Repeat every line of the data exactly; the pictures stay out.

*PROVIDED DATA:*
##############################

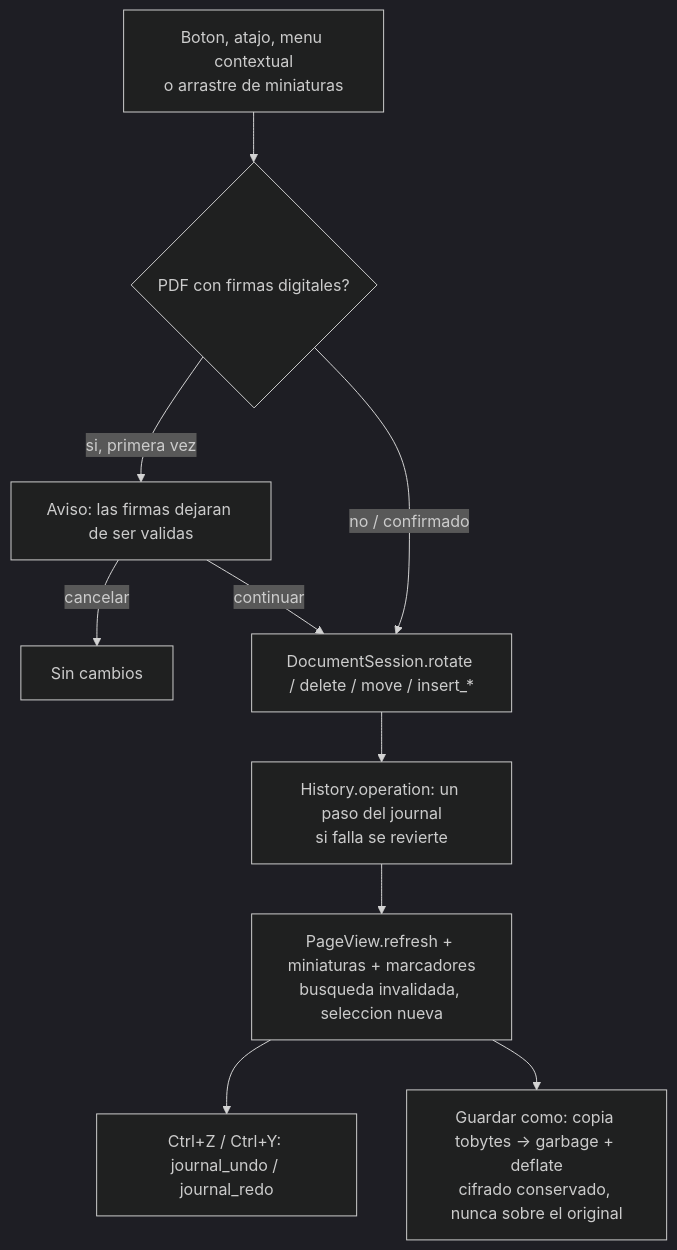
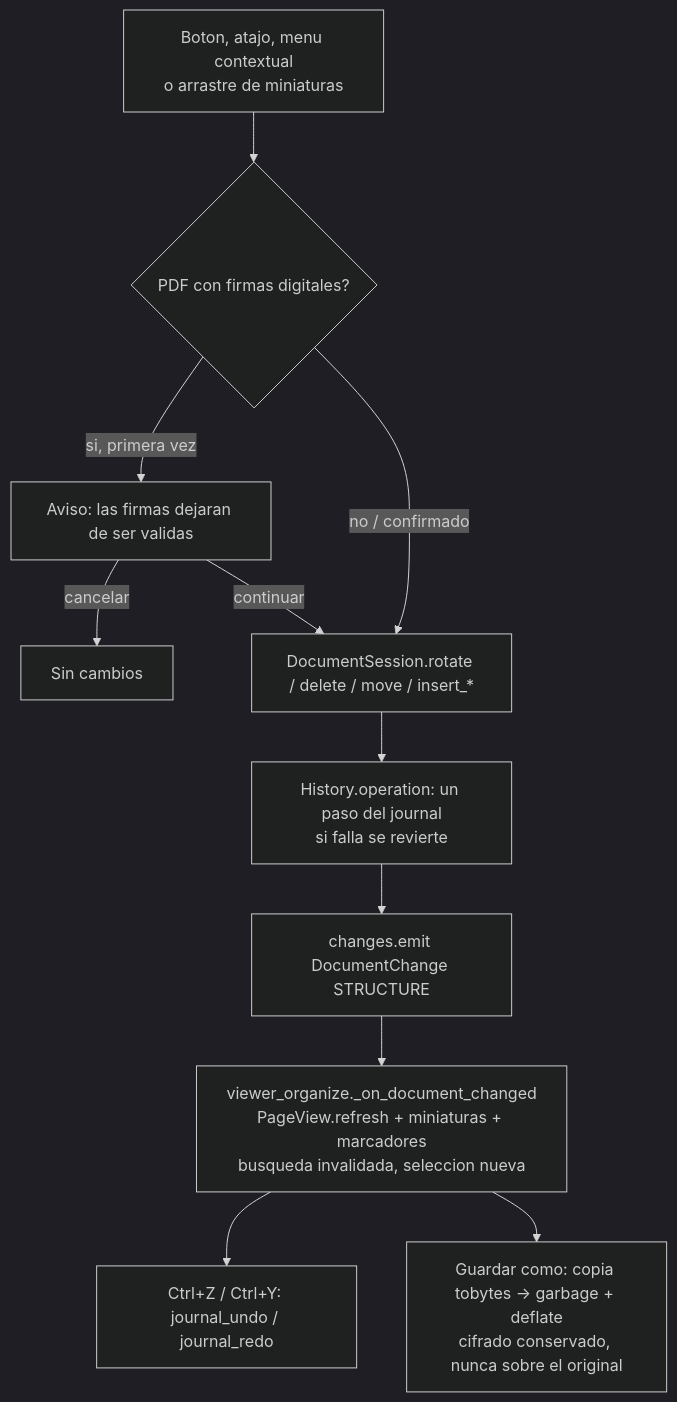
Before and after one commit to avilasebastianl/PDF_Management: the eighth of 10 diagrams in README.md, drawn with Mermaid (dark theme). The commit also changed other lines of this file and 73 other files, not shown here.

````diff
--- a/README.md
+++ b/README.md
@@ -408,11 +452,12 @@
 ```mermaid
 flowchart TD
     A[Boton, atajo, menu contextual<br/>o arrastre de miniaturas] --> B{PDF con firmas digitales?}
     B -- si, primera vez --> C[Aviso: las firmas dejaran de ser validas] -- cancelar --> X[Sin cambios]
     B -- no / confirmado --> D[DocumentSession.rotate / delete / move / insert_*]
     C -- continuar --> D
     D --> E[History.operation: un paso del journal<br/>si falla se revierte]
-    E --> F[PageView.refresh + miniaturas + marcadores<br/>busqueda invalidada, seleccion nueva]
+    E --> N[changes.emit DocumentChange STRUCTURE]
+    N --> F[viewer_organize._on_document_changed<br/>PageView.refresh + miniaturas + marcadores<br/>busqueda invalidada, seleccion nueva]
     F --> G[Ctrl+Z / Ctrl+Y: journal_undo / journal_redo]
     F --> H[Guardar como: copia tobytes -> garbage + deflate<br/>cifrado conservado, nunca sobre el original]
 ```
````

##############################

*COMPLETED TASK:*
Before and after one commit to avilasebastianl/PDF_Management: the eighth of 10 diagrams in README.md, drawn with Mermaid (dark theme). The commit also changed other lines of this file and 73 other files, not shown here.

````diff
--- a/README.md
+++ b/README.md
@@ -408,11 +452,12 @@
 ```mermaid
 flowchart TD
     A[Boton, atajo, menu contextual<br/>o arrastre de miniaturas] --> B{PDF con firmas digitales?}
     B -- si, primera vez --> C[Aviso: las firmas dejaran de ser validas] -- cancelar --> X[Sin cambios]
     B -- no / confirmado --> D[DocumentSession.rotate / delete / move / insert_*]
     C -- continuar --> D
     D --> E[History.operation: un paso del journal<br/>si falla se revierte]
-    E --> F[PageView.refresh + miniaturas + marcadores<br/>busqueda invalidada, seleccion nueva]
+    E --> N[changes.emit DocumentChange STRUCTURE]
+    N --> F[viewer_organize._on_document_changed<br/>PageView.refresh + miniaturas + marcadores<br/>busqueda invalidada, seleccion nueva]
     F --> G[Ctrl+Z / Ctrl+Y: journal_undo / journal_redo]
     F --> H[Guardar como: copia tobytes -> garbage + deflate<br/>cifrado conservado, nunca sobre el original]
 ```
````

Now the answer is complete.